START Entries supplied
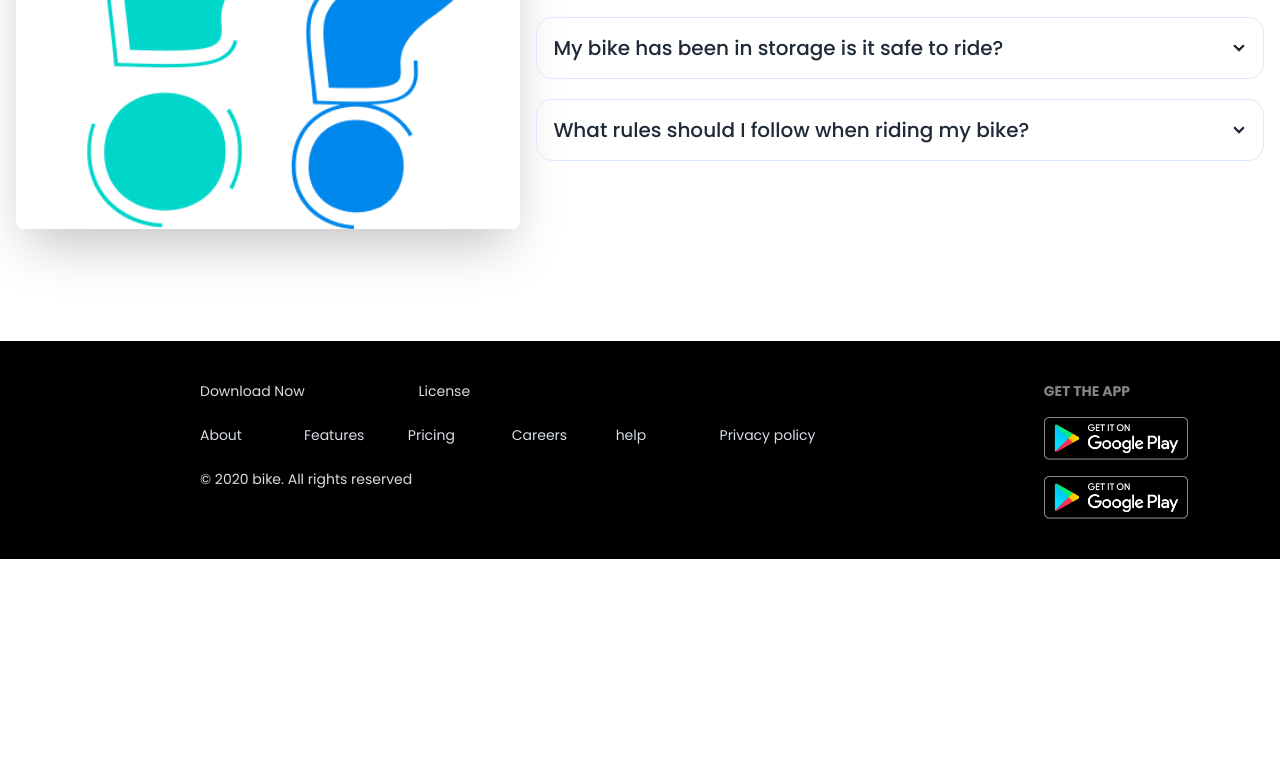
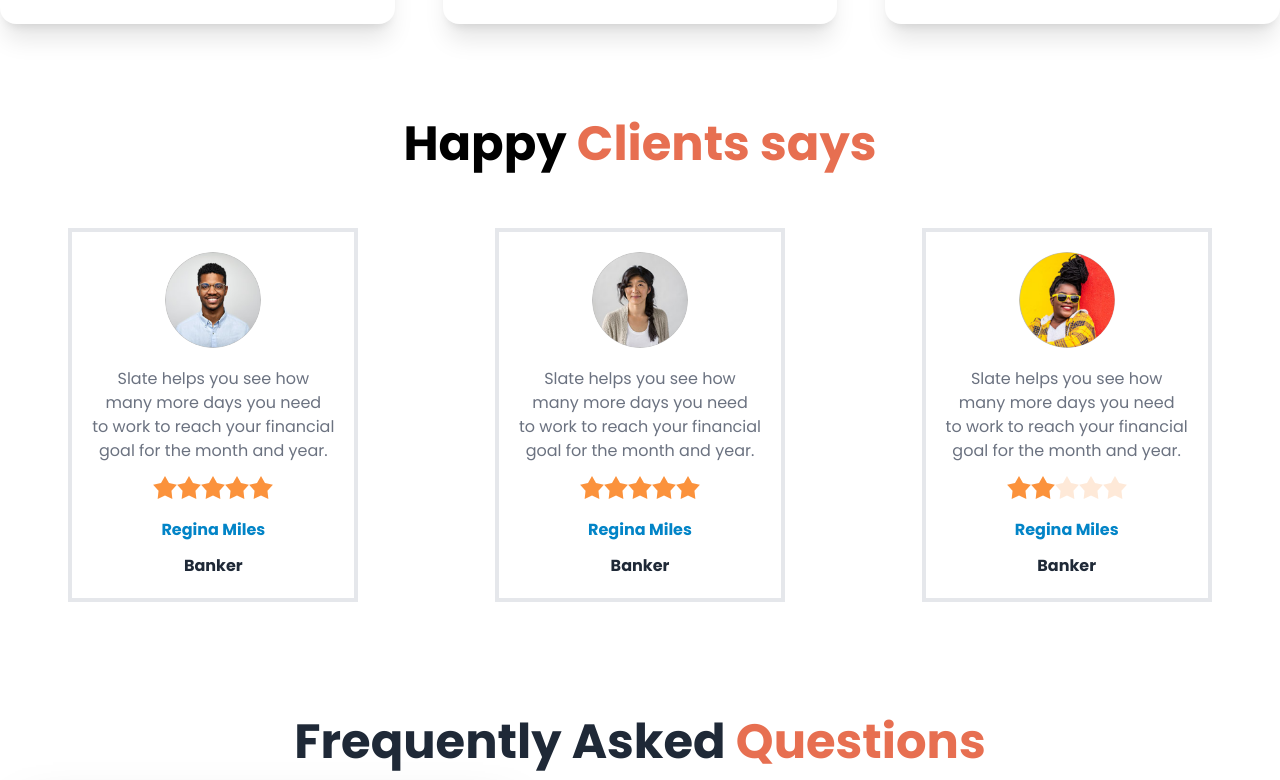
Before and after one commit to muhitjoy/biker-zone-project, a plain HTML site: page index.html in a window 1280 px wide. Shown: the part 1857-2637 px from the top of the page. Before the commit the page ends 2416 px from the top, so only its background shows below. Drawn offline with nearby package versions, Linux system fonts and the light colour scheme.

Commit message:
biker xone setup done

```diff
--- a/index.html
+++ b/index.html
@@ -39,7 +39,7 @@
         }
       </script>
   </head>
-  <body class="font-poppins">
+  <body class="font-poppins ">
     <!-- Header section -->
     <header class="md:container mx-auto">
         <nav>
@@ -154,8 +154,19 @@
 
     <!-- Main section  -->
     <main class="md:container mx-auto" >
+
       <!-- featured Bike Section - Homework -->
-       <section></section>
+       <section>
+        <h2 class="text-5xl text-black font-bold
+         text-center mt-40">Fetured Bikes In This Year</h2>
+         <p class="text-Bike-primary text-center  mt-4">Best bike collection</p>
+         <div class="flex flex-col mx-auto mt-6 w-full lg:flex-row justify-between">
+          <img src="images/others/feature-bike.png" alt="">
+          <img src="images/others/feature-bike.png" alt="">
+          <img src="images/others/feature-bike.png" alt="">
+         </div>
+
+       </section>
 
        <!-- Latest Bike Section -->
         <section class="my-24">
@@ -210,8 +221,101 @@
            </div>
         </section>
 
-        <!-- Happy clients section Homework -->
-         <section></section>
+        <!-- Happy clients section  -->
+        <section class="mb-24">
+          <h1 class="text-5xl font-bold text-black
+          text-center">Happy <span class="text-Bike-primary">Clients says</span></h1>
+          <!-- avatar content -->
+          <div class="grid grid-cols-1 mt-10 md:grid-cols-2 lg:grid-cols-3  ">
+            <!-- avater 1 -->
+             <div class="mx-auto px-5 py-5 my-5  border-4 text-center ">
+              <div class="avatar ">
+                <div class="w-24 rounded-full">
+                  <img src="images/others/user-1.png" />
+                </div>
+              </div>
+
+              <p class="text-gray-500 my-3">Slate helps you see how <br>
+                many more days you need <br>
+                to work to reach your financial <br>
+                goal for the month and year.</p>
+              <!-- ratings -->
+              <div class="rating ">
+                <input type="radio" name="rating-2" class="mask mask-star-2 bg-orange-400" />
+                <input
+                  type="radio"
+                  name="rating-2"
+                  class="mask mask-star-2 bg-orange-400"
+                   />
+                <input type="radio" name="rating-2" class="mask mask-star-2 bg-orange-400" />
+                <input type="radio" name="rating-2" class="mask mask-star-2 bg-orange-400" checked="checked" />
+                <input type="radio" name="rating-2" class="mask mask-star-2 bg-orange-400" />
+              </div>
+              <p class="font-bold my-3 text-sky-600">Regina Miles</p>
+              <p class="font-bold">Banker</p>
+             </div>
+            <!-- avater 2 -->
+             <div class="mx-auto px-5 py-5 my-5 border-4 text-center ">
+              <div class="avatar ">
+                <div class="w-24 rounded-full">
+                  <img src="images/others/user-2.png" />
+                </div>
+              </div>
+
+              <p class="text-gray-500 my-3">Slate helps you see how <br>
+                many more days you need <br>
+                to work to reach your financial <br>
+                goal for the month and year.</p>
+              <!-- ratings -->
+              <div class="rating ">
+                <input type="radio" name="rating-2" class="mask mask-star-2 bg-orange-400" />
+                <input
+                  type="radio"
+                  name="rating-2"
+                  class="mask mask-star-2 bg-orange-400"
+                  checked="checked" />
+                <input type="radio" name="rating-2" class="mask mask-star-2 bg-orange-400" />
+                <input type="radio" name="rating-2" class="mask mask-star-2 bg-orange-400" />
+                <input type="radio" name="rating-2" class="mask mask-star-2 bg-orange-400" />
+              </div>
+              <p class="font-bold my-3 text-sky-600">Regina Miles</p>
+              <p class="font-bold">Banker</p>
+             </div>
+            <!-- avater 3 -->
+             <div class="mx-auto px-5 py-5 my-5  border-4 text-center ">
+              <div class="avatar ">
+                <div class="w-24 rounded-full">
+                  <img src="images/others/user-3.png" />
+                </div>
+              </div>
+
+              <p class="text-gray-500 my-3">Slate helps you see how <br>
+                many more days you need <br>
+                to work to reach your financial <br>
+                goal for the month and year.</p>
+              <!-- ratings -->
+              <div class="rating ">
+                <input type="radio" name="rating-2" class="mask mask-star-2 bg-orange-400" />
+                <input
+                  type="radio"
+                  name="rating-2"
+                  class="mask mask-star-2 bg-orange-400"
+                  checked="checked" />
+                <input type="radio" name="rating-2" class="mask mask-star-2 bg-orange-400" />
+                <input type="radio" name="rating-2" class="mask mask-star-2 bg-orange-400" />
+                <input type="radio" name="rating-2" class="mask mask-star-2 bg-orange-400" />
+              </div>
+              <p class="font-bold my-3 text-sky-600">Regina Miles</p>
+              <p class="font-bold">Banker</p>
+             </div>
+
+
+
+
+          </div>
+
+
+        </section>
 
          <!-- FAQ section -->
           <section class="my-24">
```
END Entries supplied
- [Task objective] Give the data again word for word, without pictures.

- [Task response]
Before and after one commit to muhitjoy/biker-zone-project, a plain HTML site: page index.html in a window 1280 px wide. Shown: the part 1857-2637 px from the top of the page. Before the commit the page ends 2416 px from the top, so only its background shows below. Drawn offline with nearby package versions, Linux system fonts and the light colour scheme.

Commit message:
biker xone setup done

```diff
--- a/index.html
+++ b/index.html
@@ -39,7 +39,7 @@
         }
       </script>
   </head>
-  <body class="font-poppins">
+  <body class="font-poppins ">
     <!-- Header section -->
     <header class="md:container mx-auto">
         <nav>
@@ -154,8 +154,19 @@
 
     <!-- Main section  -->
     <main class="md:container mx-auto" >
+
       <!-- featured Bike Section - Homework -->
-       <section></section>
+       <section>
+        <h2 class="text-5xl text-black font-bold
+         text-center mt-40">Fetured Bikes In This Year</h2>
+         <p class="text-Bike-primary text-center  mt-4">Best bike collection</p>
+         <div class="flex flex-col mx-auto mt-6 w-full lg:flex-row justify-between">
+          <img src="images/others/feature-bike.png" alt="">
+          <img src="images/others/feature-bike.png" alt="">
+          <img src="images/others/feature-bike.png" alt="">
+         </div>
+
+       </section>
 
        <!-- Latest Bike Section -->
         <section class="my-24">
@@ -210,8 +221,101 @@
            </div>
         </section>
 
-        <!-- Happy clients section Homework -->
-         <section></section>
+        <!-- Happy clients section  -->
+        <section class="mb-24">
+          <h1 class="text-5xl font-bold text-black
+          text-center">Happy <span class="text-Bike-primary">Clients says</span></h1>
+          <!-- avatar content -->
+          <div class="grid grid-cols-1 mt-10 md:grid-cols-2 lg:grid-cols-3  ">
+            <!-- avater 1 -->
+             <div class="mx-auto px-5 py-5 my-5  border-4 text-center ">
+              <div class="avatar ">
+                <div class="w-24 rounded-full">
+                  <img src="images/others/user-1.png" />
+                </div>
+              </div>
+
+              <p class="text-gray-500 my-3">Slate helps you see how <br>
+                many more days you need <br>
+                to work to reach your financial <br>
+                goal for the month and year.</p>
+              <!-- ratings -->
+              <div class="rating ">
+                <input type="radio" name="rating-2" class="mask mask-star-2 bg-orange-400" />
+                <input
+                  type="radio"
+                  name="rating-2"
+                  class="mask mask-star-2 bg-orange-400"
+                   />
+                <input type="radio" name="rating-2" class="mask mask-star-2 bg-orange-400" />
+                <input type="radio" name="rating-2" class="mask mask-star-2 bg-orange-400" checked="checked" />
+                <input type="radio" name="rating-2" class="mask mask-star-2 bg-orange-400" />
+              </div>
+              <p class="font-bold my-3 text-sky-600">Regina Miles</p>
+              <p class="font-bold">Banker</p>
+             </div>
+            <!-- avater 2 -->
+             <div class="mx-auto px-5 py-5 my-5 border-4 text-center ">
+              <div class="avatar ">
+                <div class="w-24 rounded-full">
+                  <img src="images/others/user-2.png" />
+                </div>
+              </div>
+
+              <p class="text-gray-500 my-3">Slate helps you see how <br>
+                many more days you need <br>
+                to work to reach your financial <br>
+                goal for the month and year.</p>
+              <!-- ratings -->
+              <div class="rating ">
+                <input type="radio" name="rating-2" class="mask mask-star-2 bg-orange-400" />
+                <input
+                  type="radio"
+                  name="rating-2"
+                  class="mask mask-star-2 bg-orange-400"
+                  checked="checked" />
+                <input type="radio" name="rating-2" class="mask mask-star-2 bg-orange-400" />
+                <input type="radio" name="rating-2" class="mask mask-star-2 bg-orange-400" />
+                <input type="radio" name="rating-2" class="mask mask-star-2 bg-orange-400" />
+              </div>
+              <p class="font-bold my-3 text-sky-600">Regina Miles</p>
+              <p class="font-bold">Banker</p>
+             </div>
+            <!-- avater 3 -->
+             <div class="mx-auto px-5 py-5 my-5  border-4 text-center ">
+              <div class="avatar ">
+                <div class="w-24 rounded-full">
+                  <img src="images/others/user-3.png" />
+                </div>
+              </div>
+
+              <p class="text-gray-500 my-3">Slate helps you see how <br>
+                many more days you need <br>
+                to work to reach your financial <br>
+                goal for the month and year.</p>
+              <!-- ratings -->
+              <div class="rating ">
+                <input type="radio" name="rating-2" class="mask mask-star-2 bg-orange-400" />
+                <input
+                  type="radio"
+                  name="rating-2"
+                  class="mask mask-star-2 bg-orange-400"
+                  checked="checked" />
+                <input type="radio" name="rating-2" class="mask mask-star-2 bg-orange-400" />
+                <input type="radio" name="rating-2" class="mask mask-star-2 bg-orange-400" />
+                <input type="radio" name="rating-2" class="mask mask-star-2 bg-orange-400" />
+              </div>
+              <p class="font-bold my-3 text-sky-600">Regina Miles</p>
+              <p class="font-bold">Banker</p>
+             </div>
+
+
+
+
+          </div>
+
+
+        </section>
 
          <!-- FAQ section -->
           <section class="my-24">
```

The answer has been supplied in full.